  • There are often also dogless skiers on the trails that are allowed for dogs. Also inform them of your intention to pass in time and pass from a sufficient distance and at a safe speed. Thank you!

  • Try to keep your dog out of the traditional skiing style trail track. The groove is broken and the risk of the dog spraining injuries at high speeds on an uneven surface increases.
  • Let your dog relieve himself even before the ski run and definitely clean up any messes away from the slopes!

  • Do not under any circumstances bring an aggressive or unpredictable dog to the track.

Where can you go skiing with your dog?

As a general rule, skiing with a dog is prohibited on public maintained slopes. A separate skijoring trail is usually assigned to skijoring, or a separate skijoring shift has been assigned to the public trail, for example on certain nights of the week. Find out the permitted sections/times in advance.

You can move freely with your dog on natural ice, so skijoring is allowed there. Please note that inexperienced dogs may not know how to pull (at least directly) if there is no ready track to follow on the vast snow field. Of course, even this can be done by more experienced dogs.

If you're planning to go on a skiing trip with your dog, it's a good idea to contact the destination in time and inquire about skijoring possibilities. Every enthusiast can contribute to increasing skijoring opportunities. There is no supply without demand! Be actively in touch with municipalities and ski resorts and tell them your wishes.

You can search for existing dog tracks in various electronic track information services using search terms skijoring or k dog track. Different municipalities use different systems.

You can also find trails and trail turns allowed for skijoring on the dog trail map compiled by Traildog:

dog trail map

    Dog sledding competitions

    In skijoring, competition distances vary between 5 and 20 kilometers. Skating skiing is used as the skiing technique and the dogs of goal-oriented competitors are usually from the larger end of the breed, for example German standing dogs, standing crossbreeds and Dobermans, i.e. dogs that have a lot of speed and strength to help the skier. Of course, you can go to the race with smaller dogs as well.

    There are three different competition formats in luge skiing:

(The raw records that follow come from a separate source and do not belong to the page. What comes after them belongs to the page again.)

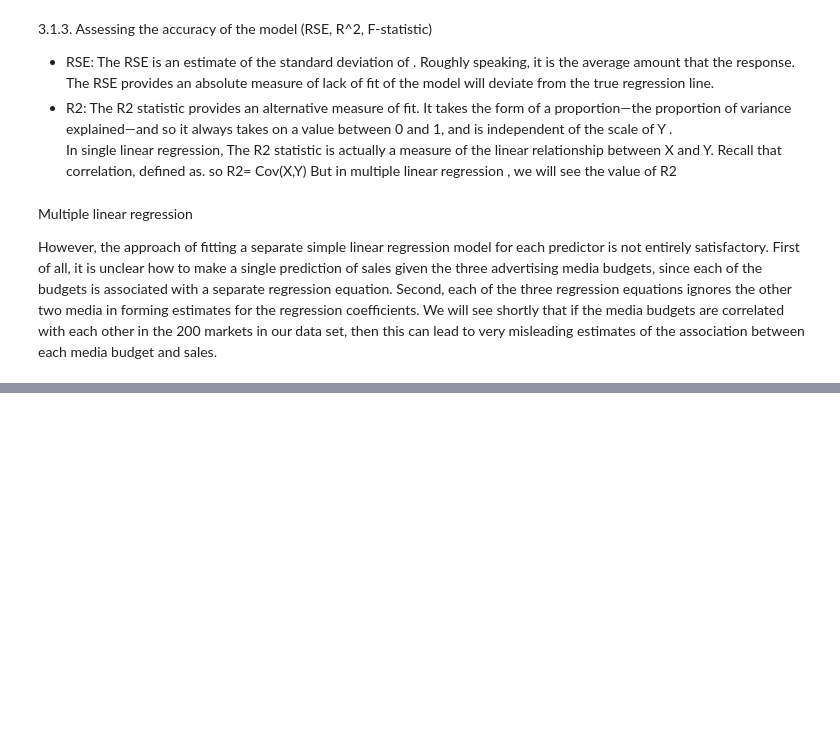
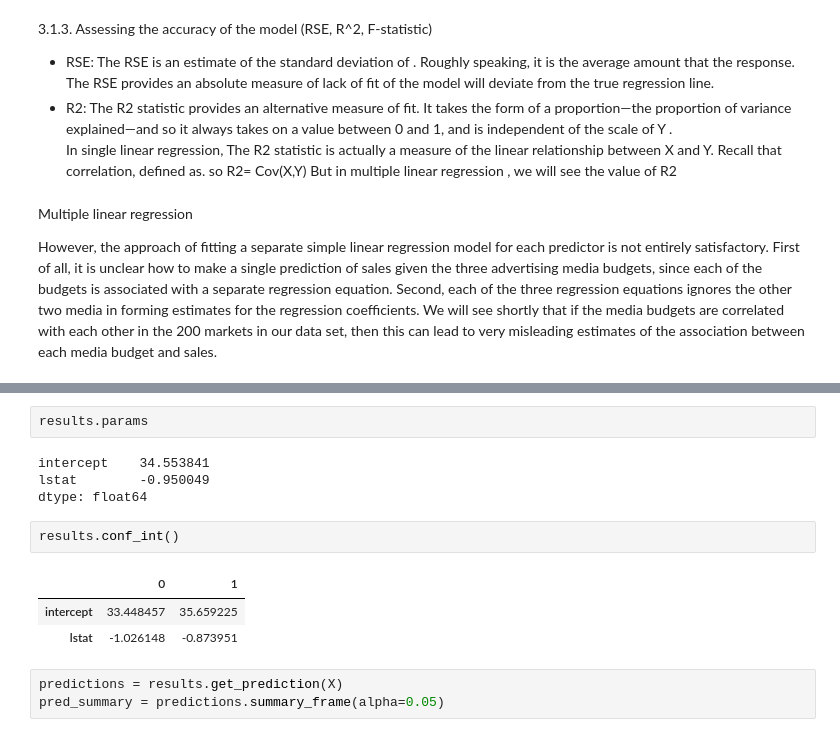
Before and after one commit to Watronix/test, a Jupyter notebook: coding.ipynb, the cells around one changed output, grey strips where cells are left out. Drawn from its saved outputs; the diff is of its cells as text; blank space fills up the shorter version.

```diff
--- a/coding.ipynb
+++ b/coding.ipynb
@@ -462,0 +541,15 @@ Multiple linear regression
+# %%
+results.params
+# %% [output]
+intercept    34.553841
+lstat        -0.950049
+dtype: float64
+# %%
+results.conf_int()
+# %% [output]
+|  | 0 | 1 |
+| intercept | 33.448457 | 35.659225 |
+| lstat | -1.026148 | -0.873951 |
+# %%
+predictions = results.get_prediction(X)
+pred_summary = predictions.summary_frame(alpha=0.05)
```
Also changed, not shown: parts of 13 cells of this notebook.
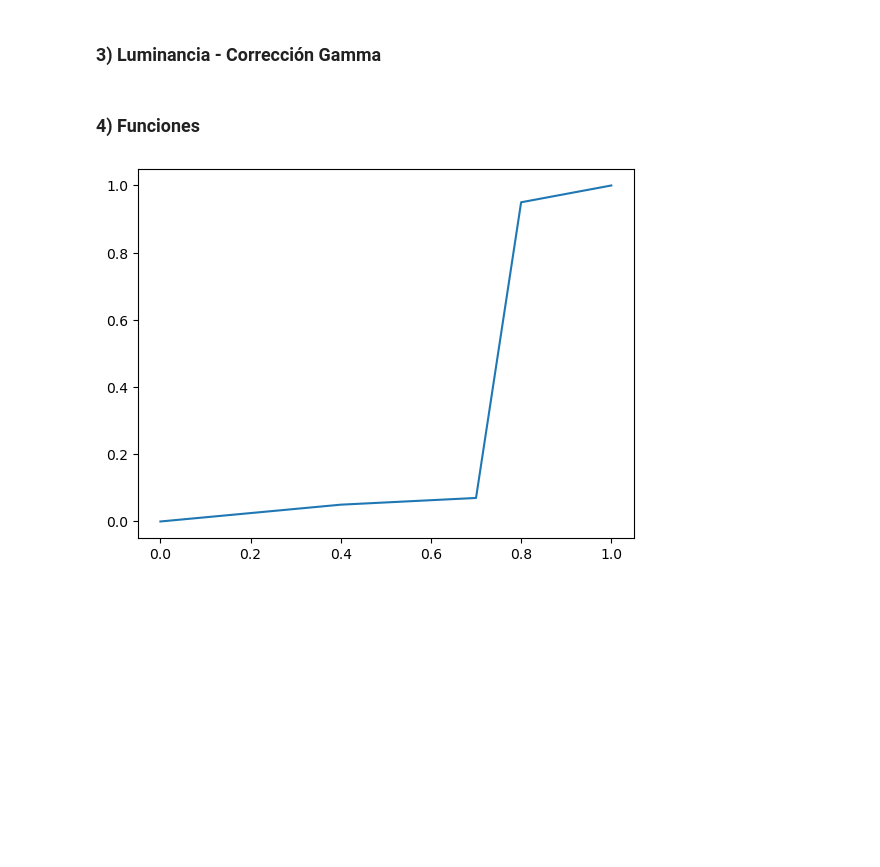
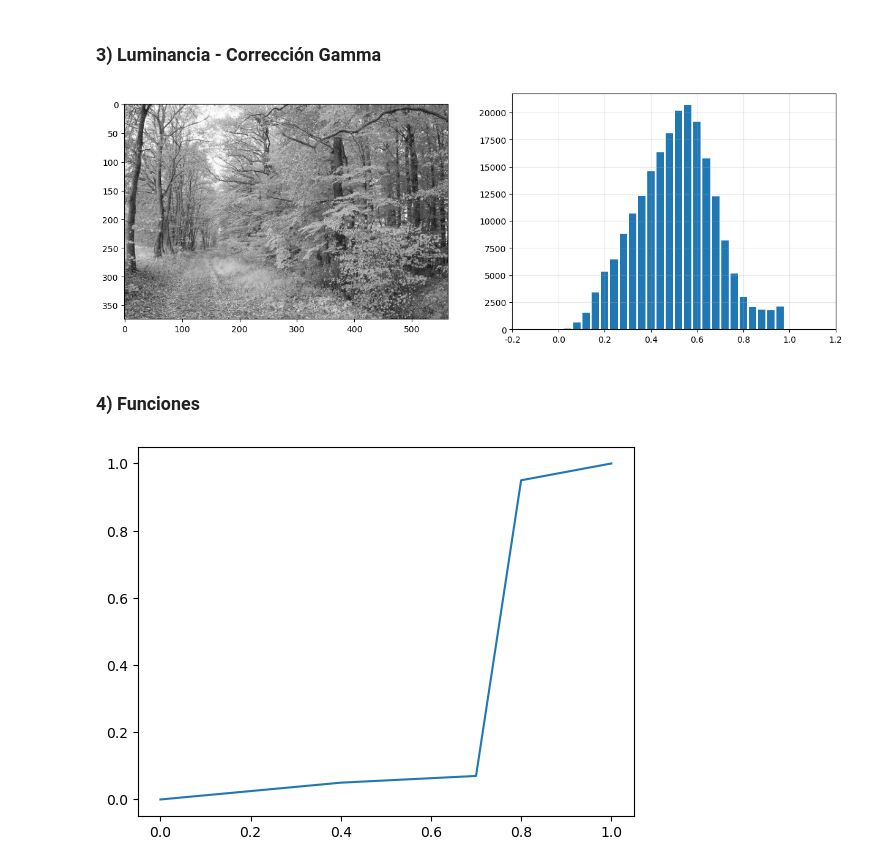
Before and after one commit to disenodc/pdi, a Jupyter notebook: practica_3_Ceballos.ipynb, the cells around one changed output. Saved outputs shown, nothing was run; the diff lists cells and outputs as text; code cells hidden in the pictures; blank space fills up the shorter version.

```diff
--- a/practica_3_Ceballos.ipynb
+++ b/practica_3_Ceballos.ipynb
@@ -64,7 +100,15 @@ np.percentile(img_gray,11)
 # %%
 # Definir una función que aplique la corrección gamma a una imagen.
 # Normalizar al rango [0, 1] y luego aplicar la correccion gamma.
 # y_out = y_in ^ gamma
+
+y_gamma = img_gray**(1/2)
+
+fig, axes = plt.subplots(1, 2, figsize=(15,5))
+axes[0].imshow(np.clip(y_gamma,0,1))
+plot_hist(y_gamma, 25, axes[1])
+# %% [output]
+[figure, added]
 # %% [markdown]
 ### 4) Funciones
 # %%
```
Also changed, not shown: parts of 4 cells of this notebook, 2 other files.
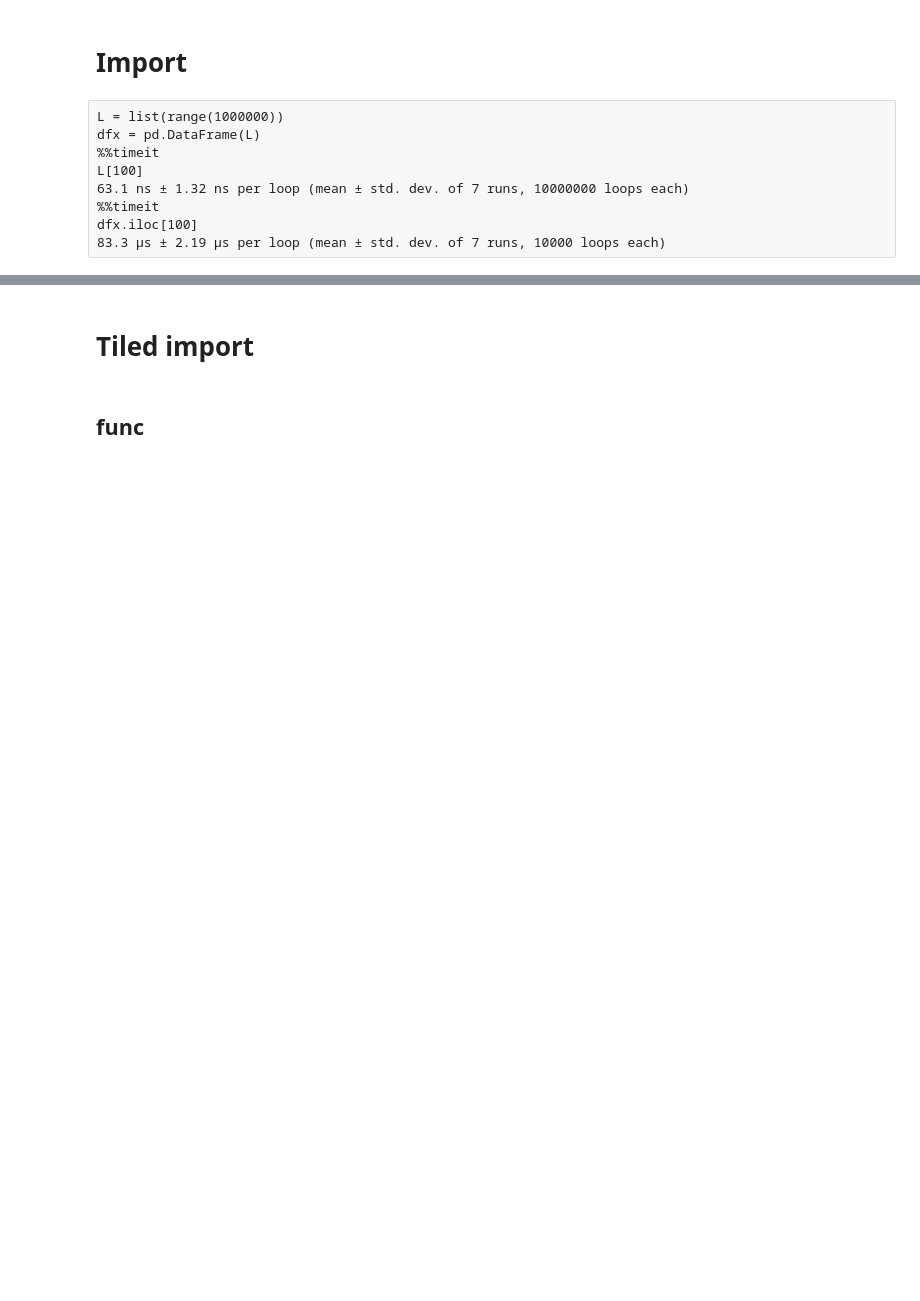
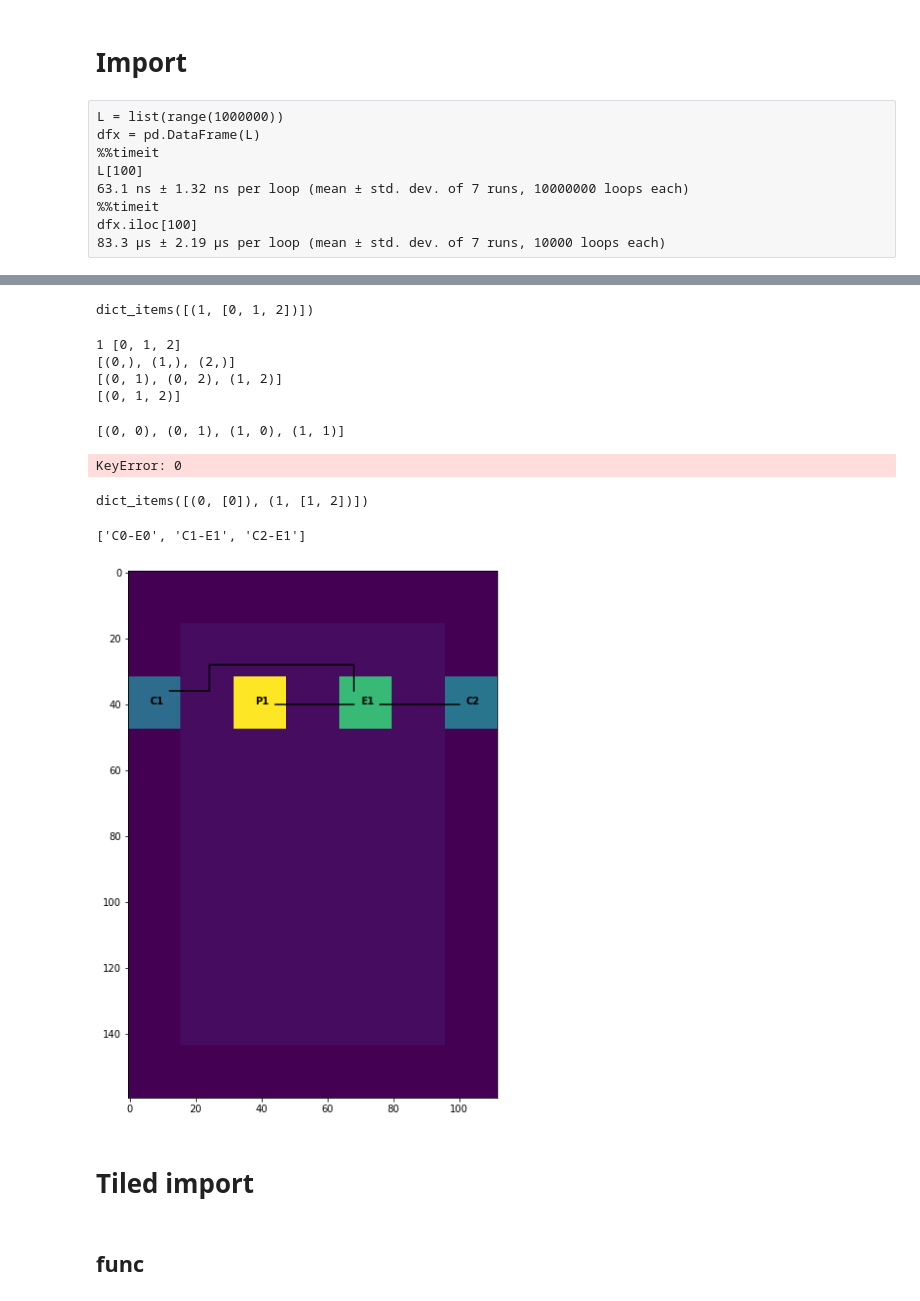
Before and after one commit to egos/valeo, a Jupyter notebook: NoteBook_GA_VALEO.ipynb, the cells around one changed output, grey strips where cells are left out. Cells and saved outputs as stored; diff of their text form; code cells hidden in the pictures; blank space fills up the shorter version.

```diff
--- a/NoteBook_GA_VALEO.ipynb
+++ b/NoteBook_GA_VALEO.ipynb
@@ -49,0 +380,5 @@ time.ctime()
+# %%
+d = collections.defaultdict(list)
+for n,i in enumerate(Ecomb):
+    d[i].append(n)
+dict(d.items())
@@ -49,0 +480,67 @@ time.ctime()
+# %%
+d = collections.defaultdict(list)
+for i in Clist:
+    c = CtoE[i]
+    d[c].append(i)
+d.items()
+
+for k,v in d.items():
+    print(k,v)
+    for i in range(len(v)):
+        l2 = list(itertools.combinations(v, i+1))
+        print(l2)
+# %% [output]
+dict_items([(1, [0, 1, 2])])
+1 [0, 1, 2]
+[(0,), (1,), (2,)]
+[(0, 1), (0, 2), (1, 2)]
+[(0, 1, 2)]
+# %%
+list(itertools.product(([0,1]), repeat=2))
+# %% [output]
+[(0, 0), (0, 1), (1, 0), (1, 1)]
+# %%
+d = {}
+for i in Clist:
+    c = CtoE[i]
+    d[c].append(i)
+d.items()
+# %% [output]
+KeyError: 0
+# %%
+l = list(zip(row.CtoE, row.Clist))
+d = collections.defaultdict(list)
+for k, v in l:
+    d[k].append(v)
+d.items()
+# %% [output]
+dict_items([(0, [0]), (1, [1, 2])])
+# %%
+D = dfs.Class.value_counts().to_dict()
+Clist = list(range(D['C']))
+CtoE = row.CtoE
+Econnect = row.Econnect
+ID_CtoE = ['C{}-E{}'.format(i, CtoE[i]) for i in Clist]
+ID_CtoE
+# %% [output]
+['C0-E0', 'C1-E1', 'C2-E1']
+# %%
+index = 0
+row = df1.loc[index]
+
+# print(row)
+# st._legacy_dataframe(row.to_frame().T)
+ElemsList = ['Clist','Elist','Plist']
+Elems = ['C','E','P']
+IDSelects = []
+ID_CtoE = row.ID_CtoE
+ID_EtoP = row.ID_EtoP
+for n in range(3):
+    IDSelects+= ['{}{}'.format(Elems[n],i) for i in row[ElemsList[n]]]
+
+dflineSelect = dfline[dfline.ID.isin(ID_CtoE + ID_EtoP)].copy()
+dfsSelect = dfs[dfs.ID.isin(IDSelects)].copy()
+# %%
+fig = plot_(data,dflineSelect, dfsSelect)
+# %% [output]
+[figure, added]
```
Also changed, not shown: parts of 60 cells of this notebook, 5 other files.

    • skijoring with one or two dogs (so-called rope class)
    • luge skiing, where there is a gap between the skier and the dog
    • combined, where you ski alternately both with and without a pack.

    Sled skiing competitions in Finland are organized by two different umbrella organizations: the Finnish Sled Athletes' Association VUL and the Finnish Service Dog Association SPKL. Only purebred registered dogs have the right to participate in the competitions of the last mentioned association. You can also participate in VUL competitions with mixed breeds. In addition to the official classes/exams, several competitions also have a hobby series. You can find the calendar of sledding competitions we have put together from here .

    Frequently asked question: Does the dog always pull on a leash if you do pulling sports with it?

    One thing to think about for those who are considering starting pulling sports is whether the dog will also start pulling on a leash during daily runs. In practice, dogs quickly learn to distinguish between different equipment when they can pull properly and when they can't. sled dog harnesses feel different to the dog when worn than normal everyday outdoor equipment, so it is easy for them to distinguish them. It is therefore logical for the dog that the tow leashes use different harnesses than those that have been taught to walk nicely in everyday life without pulling.

    A dog used for pulling sports does not automatically mean a dog that always pulls on a leash. Practicing pulling sports is also a great way to channel an active dog's energy into exercise. Therefore, permitted pulling in sled dog equipment can also make everyday jogging easier.